_Stored data_:
——————————
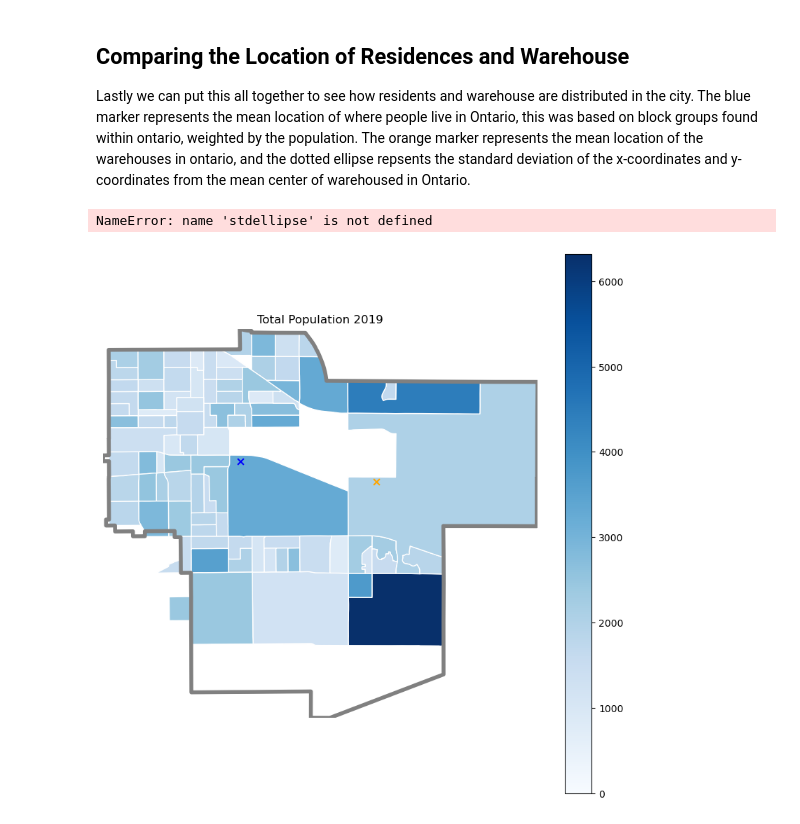
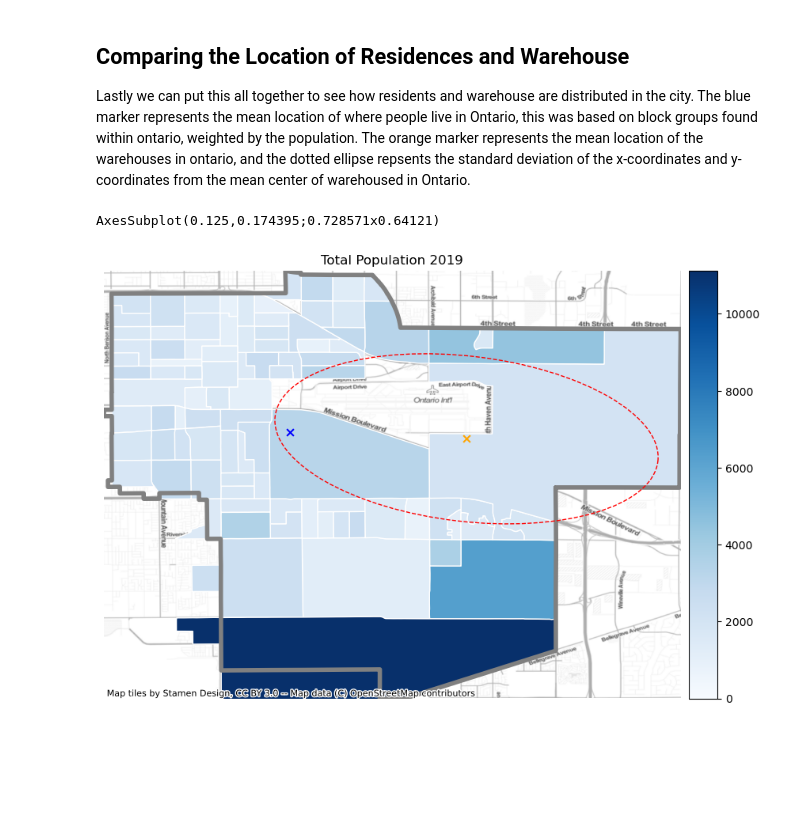
Before and after one commit to rg-al/UP221-cargo, a Jupyter notebook: Project Materials/Economic Analysis.ipynb, the cells around one changed output. Cells and saved outputs as stored; diff of their text form; code cells hidden in the pictures; blank space fills up the shorter version.

Commit message:
Updates to legend (need to add new color maps)

```diff
--- a/Project Materials/Economic Analysis.ipynb
+++ b/Project Materials/Economic Analysis.ipynb
@@ -87,7 +68,9 @@ ylim = ([xylim[1],  xylim[3]])
 Warehouse_Parcel_Geo1 = Warehouse_Parcel_Geo[(Warehouse_Parcel_Geo['Year built'] >= 2010) & (Warehouse_Parcel_Geo['Year built'] <= 2019)]
 #Have only tracts within ontario
 Ontario_boundary_check = Ontario_boundary.geometry.unary_union
+SB_County_Block_Group_Employment_missing_BG = SB_County_Block_Group_Employment[(SB_County_Block_Group_Employment['GEOID'] == '060710019031')]
 SB_County_Block_Group_Employment = SB_County_Block_Group_Employment[SB_County_Block_Group_Employment.geometry.centroid.within(Ontario_boundary_check)]
+SB_County_Block_Group_Employment = SB_County_Block_Group_Employment.append(SB_County_Block_Group_Employment_missing_BG)
 # %% [output]
   SB_County_Block_Group_Employment = SB_County_Block_Group_Employment[SB_County_Block_Group_Employment.geometry.centroid.within(Ontario_boundary_check)]
 # %% [markdown]
@@ -103,8 +86,9 @@ Warehouse_Parcel_Geo1.centroid.plot(ax=ax, color='orange',markersize=10,edgecolo
 Ontario_boundary.plot(ax=ax, facecolor="none", edgecolor="grey", lw=4)
 ax.set_title(variable)
 ax.set_axis_off()
-#ctx.add_basemap(ax, crs=4326);
+ctx.add_basemap(ax, crs=4326);
 ax.set_xlim(xlim)
 ax.set_ylim(ylim)
+plt.title(variable.title())
 # %% [output]
   Warehouse_Parcel_Geo1.centroid.plot(ax=ax, color='orange',markersize=10,edgecolor="black");
@@ -118,9 +102,10 @@ Warehouse_Parcel_Geo1.centroid.plot(ax=ax, color='orange',markersize=10,edgecolo
 Ontario_boundary.plot(ax=ax, facecolor="none", edgecolor="grey", lw=4)
 ax.set_title(variable)
 ax.set_axis_off()
-#ctx.add_basemap(ax, crs=4326);
+ctx.add_basemap(ax, crs=4326);
 ax.set_xlim(xlim)
 ax.set_ylim(ylim)
+plt.title(variable.title())
 # %% [output]
   Warehouse_Parcel_Geo1.centroid.plot(ax=ax, color='orange',markersize=10,edgecolor="black");
 (33.97530509018128, 34.09325978152058)
@@ -143,11 +128,15 @@ BGwmc = weighted_mean_center(SB_County_Block_Group_Employment[['x','y']], SB_Cou
 Warehouse_Mean_Center = centrography.mean_center(Warehouse_Parcel_Geo[['x','y']])
 WH_major, WH_minor, WH_rotation = centrography.ellipse(Warehouse_Parcel_Geo[['x','y']])
 
-# Construct the standard ellipse using matplotlib
-#stdellipse = Ellipse(xy=mean_center,
-  #                width=WH_major*2,
-   #               height=WH_minor*2,
-    #              angle = np.rad2deg(WH_rotation))
+# Construct the ellipse using matplotlib
+stdellipse = Ellipse(xy=Warehouse_Mean_Center,
+                    width=WH_major*2,
+                    height=WH_minor*2,
+                    angle = np.rad2deg(WH_rotation),
+                    facecolor='none',
+                    edgecolor='red',
+                    linestyle='--',
+                    label='Std. Ellipse')
 # %% [output]
   SB_County_Block_Group_Employment["x"] = SB_County_Block_Group_Employment.geometry.centroid.x
 
@@ -173,18 +162,21 @@ Lastly we can put this all together to see how residents and warehouse are distr
 # %%
 variable = 'Total Population 2019'
 fig, ax = plt.subplots(1,figsize = (10,10))
-SB_County_Block_Group_Employment.plot(column=variable,  ax = ax, cmap='Blues', edgecolor="white", legend=True, vmin=0)
+divider = make_axes_locatable(ax)
+cax = divider.append_axes("right", size="5%", pad=0.1)
+SB_County_Block_Group_Employment.plot(column=variable,  ax = ax, cmap='Blues', edgecolor="white", legend=True, vmin=0, cax=cax)
 BGwmc_gdf.plot(ax=ax, color='blue',markersize=40,marker = "x")
 Warehouse_gdf.plot(ax=ax, color='orange',markersize=40, marker = "x")
 
 Ontario_boundary.plot(ax=ax, facecolor="none", edgecolor="grey", lw=4)
 ax.set_title(variable)
 ax.set_axis_off()
-#ctx.add_basemap(ax, crs=4326);
+ctx.add_basemap(ax, crs=4326, source = ctx.providers.Stamen.TonerLite,
+                    alpha=0.7)
 ax.set_xlim(xlim)
 ax.set_ylim(ylim)
 ax.add_patch(stdellipse)
-print(ax)
+plt.title(variable.title())
 # %% [output]
-NameError: name 'stdellipse' is not defined
+AxesSubplot(0.125,0.174395;0.728571x0.64121)
-[figure, old version]
+[figure, new version]
```
Also changed, not shown: parts of 4 cells of this notebook.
——————————
_Work instruction_: Since the copy should hold text only, set down each record exactly and leave the pictures out.

_Task output_:
Before and after one commit to rg-al/UP221-cargo, a Jupyter notebook: Project Materials/Economic Analysis.ipynb, the cells around one changed output. Cells and saved outputs as stored; diff of their text form; code cells hidden in the pictures; blank space fills up the shorter version.

Commit message:
Updates to legend (need to add new color maps)

```diff
--- a/Project Materials/Economic Analysis.ipynb
+++ b/Project Materials/Economic Analysis.ipynb
@@ -87,7 +68,9 @@ ylim = ([xylim[1],  xylim[3]])
 Warehouse_Parcel_Geo1 = Warehouse_Parcel_Geo[(Warehouse_Parcel_Geo['Year built'] >= 2010) & (Warehouse_Parcel_Geo['Year built'] <= 2019)]
 #Have only tracts within ontario
 Ontario_boundary_check = Ontario_boundary.geometry.unary_union
+SB_County_Block_Group_Employment_missing_BG = SB_County_Block_Group_Employment[(SB_County_Block_Group_Employment['GEOID'] == '060710019031')]
 SB_County_Block_Group_Employment = SB_County_Block_Group_Employment[SB_County_Block_Group_Employment.geometry.centroid.within(Ontario_boundary_check)]
+SB_County_Block_Group_Employment = SB_County_Block_Group_Employment.append(SB_County_Block_Group_Employment_missing_BG)
 # %% [output]
   SB_County_Block_Group_Employment = SB_County_Block_Group_Employment[SB_County_Block_Group_Employment.geometry.centroid.within(Ontario_boundary_check)]
 # %% [markdown]
@@ -103,8 +86,9 @@ Warehouse_Parcel_Geo1.centroid.plot(ax=ax, color='orange',markersize=10,edgecolo
 Ontario_boundary.plot(ax=ax, facecolor="none", edgecolor="grey", lw=4)
 ax.set_title(variable)
 ax.set_axis_off()
-#ctx.add_basemap(ax, crs=4326);
+ctx.add_basemap(ax, crs=4326);
 ax.set_xlim(xlim)
 ax.set_ylim(ylim)
+plt.title(variable.title())
 # %% [output]
   Warehouse_Parcel_Geo1.centroid.plot(ax=ax, color='orange',markersize=10,edgecolor="black");
@@ -118,9 +102,10 @@ Warehouse_Parcel_Geo1.centroid.plot(ax=ax, color='orange',markersize=10,edgecolo
 Ontario_boundary.plot(ax=ax, facecolor="none", edgecolor="grey", lw=4)
 ax.set_title(variable)
 ax.set_axis_off()
-#ctx.add_basemap(ax, crs=4326);
+ctx.add_basemap(ax, crs=4326);
 ax.set_xlim(xlim)
 ax.set_ylim(ylim)
+plt.title(variable.title())
 # %% [output]
   Warehouse_Parcel_Geo1.centroid.plot(ax=ax, color='orange',markersize=10,edgecolor="black");
 (33.97530509018128, 34.09325978152058)
@@ -143,11 +128,15 @@ BGwmc = weighted_mean_center(SB_County_Block_Group_Employment[['x','y']], SB_Cou
 Warehouse_Mean_Center = centrography.mean_center(Warehouse_Parcel_Geo[['x','y']])
 WH_major, WH_minor, WH_rotation = centrography.ellipse(Warehouse_Parcel_Geo[['x','y']])
 
-# Construct the standard ellipse using matplotlib
-#stdellipse = Ellipse(xy=mean_center,
-  #                width=WH_major*2,
-   #               height=WH_minor*2,
-    #              angle = np.rad2deg(WH_rotation))
+# Construct the ellipse using matplotlib
+stdellipse = Ellipse(xy=Warehouse_Mean_Center,
+                    width=WH_major*2,
+                    height=WH_minor*2,
+                    angle = np.rad2deg(WH_rotation),
+                    facecolor='none',
+                    edgecolor='red',
+                    linestyle='--',
+                    label='Std. Ellipse')
 # %% [output]
   SB_County_Block_Group_Employment["x"] = SB_County_Block_Group_Employment.geometry.centroid.x
 
@@ -173,18 +162,21 @@ Lastly we can put this all together to see how residents and warehouse are distr
 # %%
 variable = 'Total Population 2019'
 fig, ax = plt.subplots(1,figsize = (10,10))
-SB_County_Block_Group_Employment.plot(column=variable,  ax = ax, cmap='Blues', edgecolor="white", legend=True, vmin=0)
+divider = make_axes_locatable(ax)
+cax = divider.append_axes("right", size="5%", pad=0.1)
+SB_County_Block_Group_Employment.plot(column=variable,  ax = ax, cmap='Blues', edgecolor="white", legend=True, vmin=0, cax=cax)
 BGwmc_gdf.plot(ax=ax, color='blue',markersize=40,marker = "x")
 Warehouse_gdf.plot(ax=ax, color='orange',markersize=40, marker = "x")
 
 Ontario_boundary.plot(ax=ax, facecolor="none", edgecolor="grey", lw=4)
 ax.set_title(variable)
 ax.set_axis_off()
-#ctx.add_basemap(ax, crs=4326);
+ctx.add_basemap(ax, crs=4326, source = ctx.providers.Stamen.TonerLite,
+                    alpha=0.7)
 ax.set_xlim(xlim)
 ax.set_ylim(ylim)
 ax.add_patch(stdellipse)
-print(ax)
+plt.title(variable.title())
 # %% [output]
-NameError: name 'stdellipse' is not defined
+AxesSubplot(0.125,0.174395;0.728571x0.64121)
-[figure, old version]
+[figure, new version]
```
Also changed, not shown: parts of 4 cells of this notebook.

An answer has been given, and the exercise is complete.